Assigned task:
Set down, word for word, each line from the top of the data through the line that has "refactor: architecture lint"; omit every picture.

Exercise input:
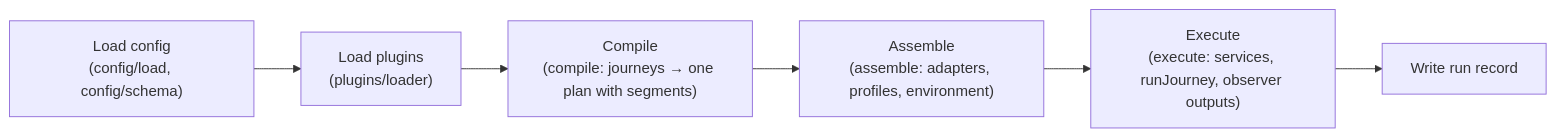
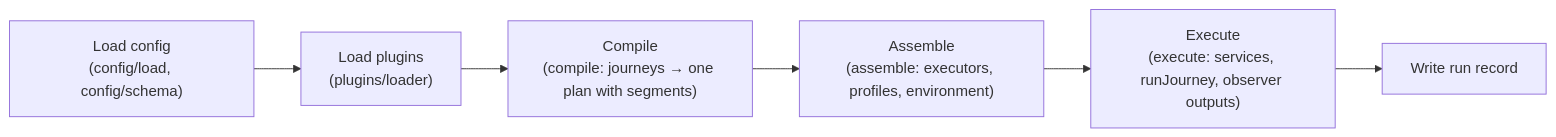
Before and after one commit to openuji/journey-mesh: the sixth of 6 diagrams in README.md, drawn with Mermaid. The commit also changed other lines of this file and 20 other files, not shown here.

Commit message:
refactor: architecture lint rules, docs, second-vendor proof

````diff
--- a/README.md
+++ b/README.md
@@ -239,8 +246,8 @@
 ```mermaid
 flowchart LR
   config["Load config<br/>(config/load, config/schema)"] --> plugins["Load plugins<br/>(plugins/loader)"]
   plugins --> compile["Compile<br/>(compile: journeys → one plan with segments)"]
-  compile --> assemble["Assemble<br/>(assemble: adapters, profiles, environment)"]
+  compile --> assemble["Assemble<br/>(assemble: executors, profiles, environment)"]
   assemble --> execute["Execute<br/>(execute: services, runJourney, observer outputs)"]
   execute --> record["Write run record"]
 ```
````
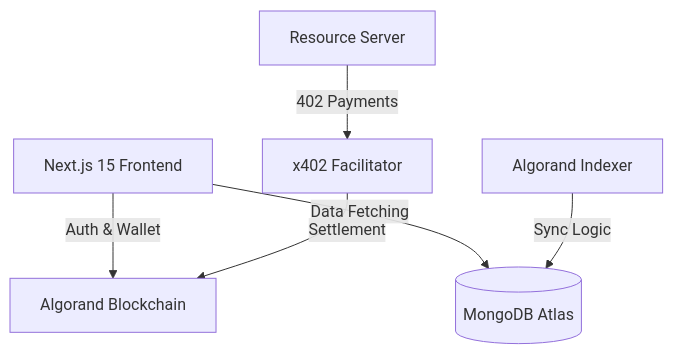
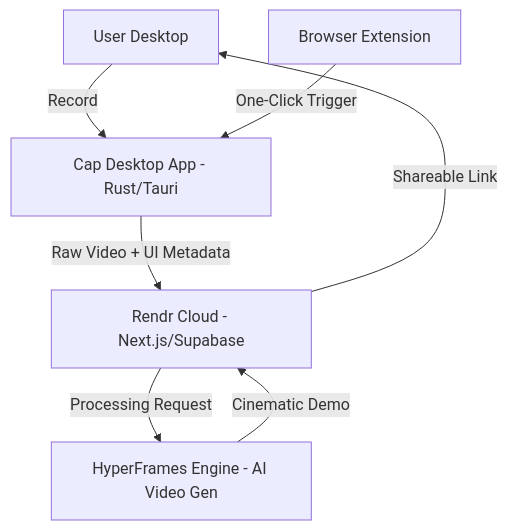
The diagram in ARCHITECTURE.md (nickthelegend/molfi-landing-page), drawn with Mermaid before and after one commit. The commit also changed other lines of this file and 7 other files, not shown here.

Commit message:
rebrand project from Promptly to Rendr and update architecture to reflect transition to AI-powered video demo generation

````diff
--- a/ARCHITECTURE.md
+++ b/ARCHITECTURE.md
@@ -7,8 +7,9 @@
 ```mermaid
 graph TD
-    Client[Next.js 15 Frontend] -->|Auth & Wallet| Algorand[Algorand Blockchain]
-    Client -->|Data Fetching| MongoDB[(MongoDB Atlas)]
-    Facilitator[x402 Facilitator] -->|Settlement| Algorand
-    Server[Resource Server] -->|402 Payments| Facilitator
-    Indexer[Algorand Indexer] -->|Sync Logic| MongoDB
+    User[User Desktop] -->|Record| Cap[Cap Desktop App - Rust/Tauri]
+    Cap -->|Raw Video + UI Metadata| Cloud[Rendr Cloud - Next.js/Supabase]
+    Cloud -->|Processing Request| HF[HyperFrames Engine - AI Video Gen]
+    HF -->|Cinematic Demo| Cloud
+    Cloud -->|Shareable Link| User
+    Extension[Browser Extension] -->|One-Click Trigger| Cap
 ```
````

Exercise result:
Before and after one commit to openuji/journey-mesh: the sixth of 6 diagrams in README.md, drawn with Mermaid. The commit also changed other lines of this file and 20 other files, not shown here.

Commit message:
refactor: architecture lint rules, docs, second-vendor proof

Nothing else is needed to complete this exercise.